[EXERCISE DATA Boundary: Start]

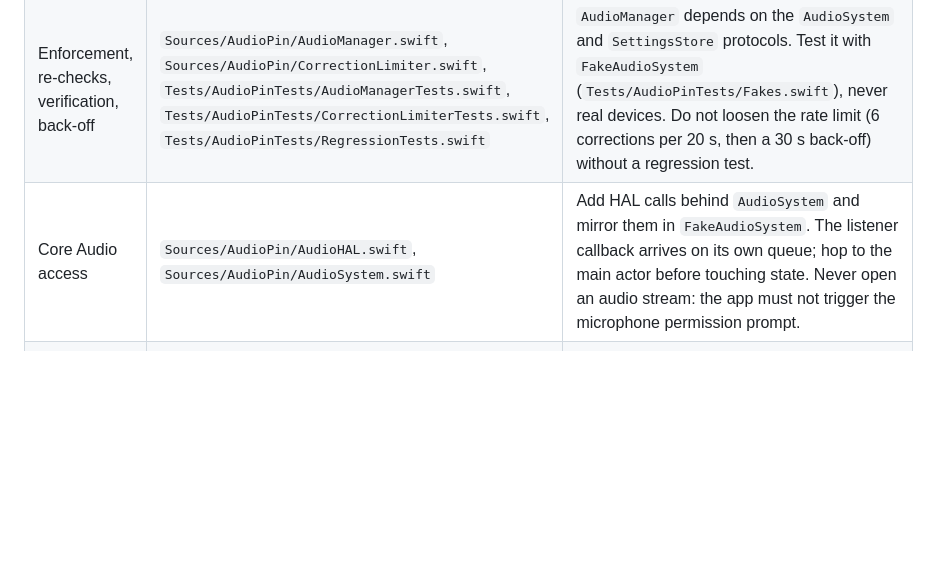
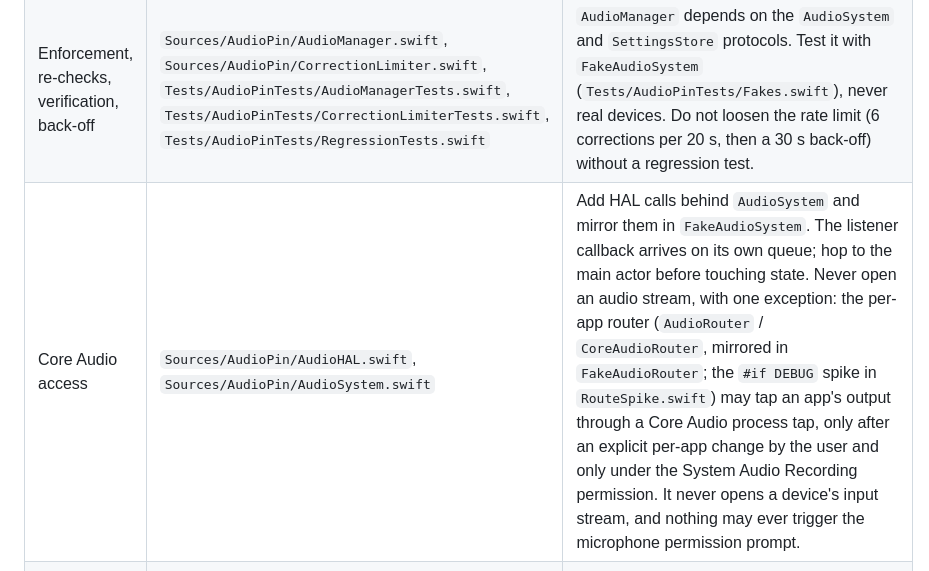
Before and after one commit to mjozefiak/AudioPin, a Markdown page: AGENTS.md, the part around the change. Rendered like a GitHub page; blank space fills up the shorter version.

```diff
--- a/AGENTS.md
+++ b/AGENTS.md
@@ -8,7 +8,7 @@ AudioPin is a small, dependency-free macOS 27 menu bar app (Swift 6.4, SwiftPM,
 |---|---|---|
 | Device selection rules (priority, fallback, merge, seeding) | `Sources/AudioPin/PriorityPolicy.swift`, `Tests/AudioPinTests/PriorityPolicyTests.swift` | Keep these as pure functions with no Core Audio calls. Every rule change gets a Swift Testing case. |
 | Enforcement, re-checks, verification, back-off | `Sources/AudioPin/AudioManager.swift`, `Sources/AudioPin/CorrectionLimiter.swift`, `Tests/AudioPinTests/AudioManagerTests.swift`, `Tests/AudioPinTests/CorrectionLimiterTests.swift`, `Tests/AudioPinTests/RegressionTests.swift` | `AudioManager` depends on the `AudioSystem` and `SettingsStore` protocols. Test it with `FakeAudioSystem` (`Tests/AudioPinTests/Fakes.swift`), never real devices. Do not loosen the rate limit (6 corrections per 20 s, then a 30 s back-off) without a regression test. |
-| Core Audio access | `Sources/AudioPin/AudioHAL.swift`, `Sources/AudioPin/AudioSystem.swift` | Add HAL calls behind `AudioSystem` and mirror them in `FakeAudioSystem`. The listener callback arrives on its own queue; hop to the main actor before touching state. Never open an audio stream: the app must not trigger the microphone permission prompt. |
+| Core Audio access | `Sources/AudioPin/AudioHAL.swift`, `Sources/AudioPin/AudioSystem.swift` | Add HAL calls behind `AudioSystem` and mirror them in `FakeAudioSystem`. The listener callback arrives on its own queue; hop to the main actor before touching state. Never open an audio stream, with one exception: the per-app router (`AudioRouter` / `CoreAudioRouter`, mirrored in `FakeAudioRouter`; the `#if DEBUG` spike in `RouteSpike.swift`) may tap an app's output through a Core Audio process tap, only after an explicit per-app change by the user and only under the System Audio Recording permission. It never opens a device's input stream, and nothing may ever trigger the microphone permission prompt. |
 | Settings model and persistence | `Sources/AudioPin/Preferences.swift`, `Sources/AudioPin/SettingsStore.swift`, `BACKWARD_COMPATIBILITY.md` | `AppSettings` decoding is tolerant: each new field uses `decodeIfPresent` with a default. Never rename keys or the `AudioPin.settings.v1` store key. |
 | Menu bar popover and settings window (SwiftUI) | `Sources/AudioPin/MenuBarView.swift`, `Sources/AudioPin/SettingsWindow.swift`, `Sources/AudioPin/DeviceStyle.swift`, `Sources/AudioPin/PreviewMode.swift` | Every user-facing string goes through the String Catalog, with a Polish translation (see Localization). Check UI changes with a debug build run with `--preview` (and `AUDIOPIN_SNAPSHOT_DIR` for screenshots). |
 | App lifecycle, launch at login, notifications | `Sources/AudioPin/AudioPinApp.swift`, `Sources/AudioPin/SystemServices.swift` | Launch at login stays opt-in. Enforcement pauses during fast user switching. |
```
Also changed, not shown: CODE_REVIEW.md (+3 -3 lines).
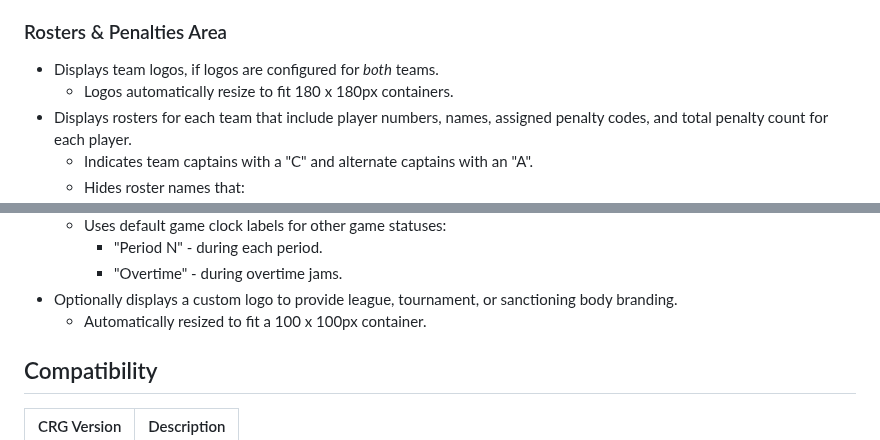
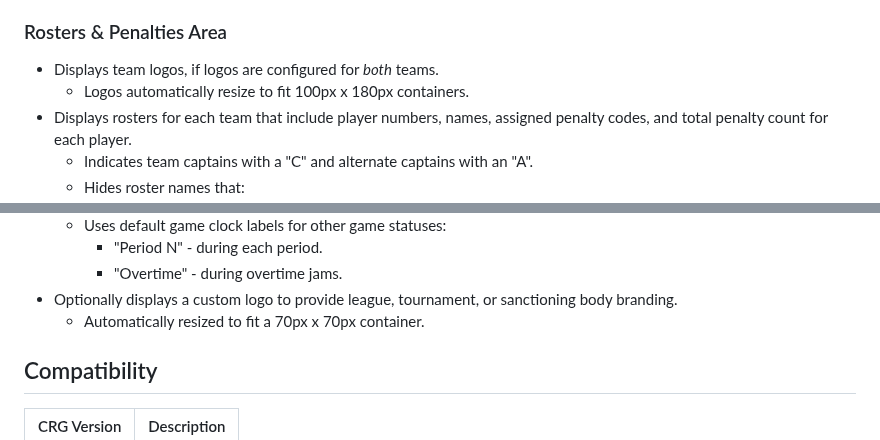
Before and after one commit to rcrderby/crg-overlays, a Markdown page: penalties/README.md, 2 parts joined by grey strips. Rendered like a GitHub page.

Commit message:
Update team and custom logo sizes

```diff
--- a/penalties/README.md
+++ b/penalties/README.md
@@ -31,7 +31,7 @@ The overlay gets the information and settings it needs from CRG, so you can just
 ### Rosters & Penalties Area
 
 - Displays team logos, if logos are configured for *both* teams.
-  - Logos automatically resize to fit 180 x 180px containers.
+  - Logos automatically resize to fit 100px x 180px containers.
 - Displays rosters for each team that include player numbers, names, assigned penalty codes, and total penalty count for each player.
   - Indicates team captains with a "C" and alternate captains with an "A".
   - Hides roster names that:
@@ -68,7 +68,7 @@ The overlay gets the information and settings it needs from CRG, so you can just
     - "Period N" - during each period.
     - "Overtime" - during overtime jams.
 - Optionally displays a custom logo to provide league, tournament, or sanctioning body branding.
-  - Automatically resized to fit a 100 x 100px container.
+  - Automatically resized to fit a 70px x 70px container.
 
 ## Compatibility
 
```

[EXERCISE DATA Boundary: End]

- [TASK TO COMPLETE]: Retype the entries exactly, skipping every picture.

- [OUTPUT OF THE TASK]:
Before and after one commit to mjozefiak/AudioPin, a Markdown page: AGENTS.md, the part around the change. Rendered like a GitHub page; blank space fills up the shorter version.

```diff
--- a/AGENTS.md
+++ b/AGENTS.md
@@ -8,7 +8,7 @@ AudioPin is a small, dependency-free macOS 27 menu bar app (Swift 6.4, SwiftPM,
 |---|---|---|
 | Device selection rules (priority, fallback, merge, seeding) | `Sources/AudioPin/PriorityPolicy.swift`, `Tests/AudioPinTests/PriorityPolicyTests.swift` | Keep these as pure functions with no Core Audio calls. Every rule change gets a Swift Testing case. |
 | Enforcement, re-checks, verification, back-off | `Sources/AudioPin/AudioManager.swift`, `Sources/AudioPin/CorrectionLimiter.swift`, `Tests/AudioPinTests/AudioManagerTests.swift`, `Tests/AudioPinTests/CorrectionLimiterTests.swift`, `Tests/AudioPinTests/RegressionTests.swift` | `AudioManager` depends on the `AudioSystem` and `SettingsStore` protocols. Test it with `FakeAudioSystem` (`Tests/AudioPinTests/Fakes.swift`), never real devices. Do not loosen the rate limit (6 corrections per 20 s, then a 30 s back-off) without a regression test. |
-| Core Audio access | `Sources/AudioPin/AudioHAL.swift`, `Sources/AudioPin/AudioSystem.swift` | Add HAL calls behind `AudioSystem` and mirror them in `FakeAudioSystem`. The listener callback arrives on its own queue; hop to the main actor before touching state. Never open an audio stream: the app must not trigger the microphone permission prompt. |
+| Core Audio access | `Sources/AudioPin/AudioHAL.swift`, `Sources/AudioPin/AudioSystem.swift` | Add HAL calls behind `AudioSystem` and mirror them in `FakeAudioSystem`. The listener callback arrives on its own queue; hop to the main actor before touching state. Never open an audio stream, with one exception: the per-app router (`AudioRouter` / `CoreAudioRouter`, mirrored in `FakeAudioRouter`; the `#if DEBUG` spike in `RouteSpike.swift`) may tap an app's output through a Core Audio process tap, only after an explicit per-app change by the user and only under the System Audio Recording permission. It never opens a device's input stream, and nothing may ever trigger the microphone permission prompt. |
 | Settings model and persistence | `Sources/AudioPin/Preferences.swift`, `Sources/AudioPin/SettingsStore.swift`, `BACKWARD_COMPATIBILITY.md` | `AppSettings` decoding is tolerant: each new field uses `decodeIfPresent` with a default. Never rename keys or the `AudioPin.settings.v1` store key. |
 | Menu bar popover and settings window (SwiftUI) | `Sources/AudioPin/MenuBarView.swift`, `Sources/AudioPin/SettingsWindow.swift`, `Sources/AudioPin/DeviceStyle.swift`, `Sources/AudioPin/PreviewMode.swift` | Every user-facing string goes through the String Catalog, with a Polish translation (see Localization). Check UI changes with a debug build run with `--preview` (and `AUDIOPIN_SNAPSHOT_DIR` for screenshots). |
 | App lifecycle, launch at login, notifications | `Sources/AudioPin/AudioPinApp.swift`, `Sources/AudioPin/SystemServices.swift` | Launch at login stays opt-in. Enforcement pauses during fast user switching. |
```
Also changed, not shown: CODE_REVIEW.md (+3 -3 lines).
Before and after one commit to rcrderby/crg-overlays, a Markdown page: penalties/README.md, 2 parts joined by grey strips. Rendered like a GitHub page.

Commit message:
Update team and custom logo sizes

```diff
--- a/penalties/README.md
+++ b/penalties/README.md
@@ -31,7 +31,7 @@ The overlay gets the information and settings it needs from CRG, so you can just
 ### Rosters & Penalties Area
 
 - Displays team logos, if logos are configured for *both* teams.
-  - Logos automatically resize to fit 180 x 180px containers.
+  - Logos automatically resize to fit 100px x 180px containers.
 - Displays rosters for each team that include player numbers, names, assigned penalty codes, and total penalty count for each player.
   - Indicates team captains with a "C" and alternate captains with an "A".
   - Hides roster names that:
@@ -68,7 +68,7 @@ The overlay gets the information and settings it needs from CRG, so you can just
     - "Period N" - during each period.
     - "Overtime" - during overtime jams.
 - Optionally displays a custom logo to provide league, tournament, or sanctioning body branding.
-  - Automatically resized to fit a 100 x 100px container.
+  - Automatically resized to fit a 70px x 70px container.
 
 ## Compatibility
 
```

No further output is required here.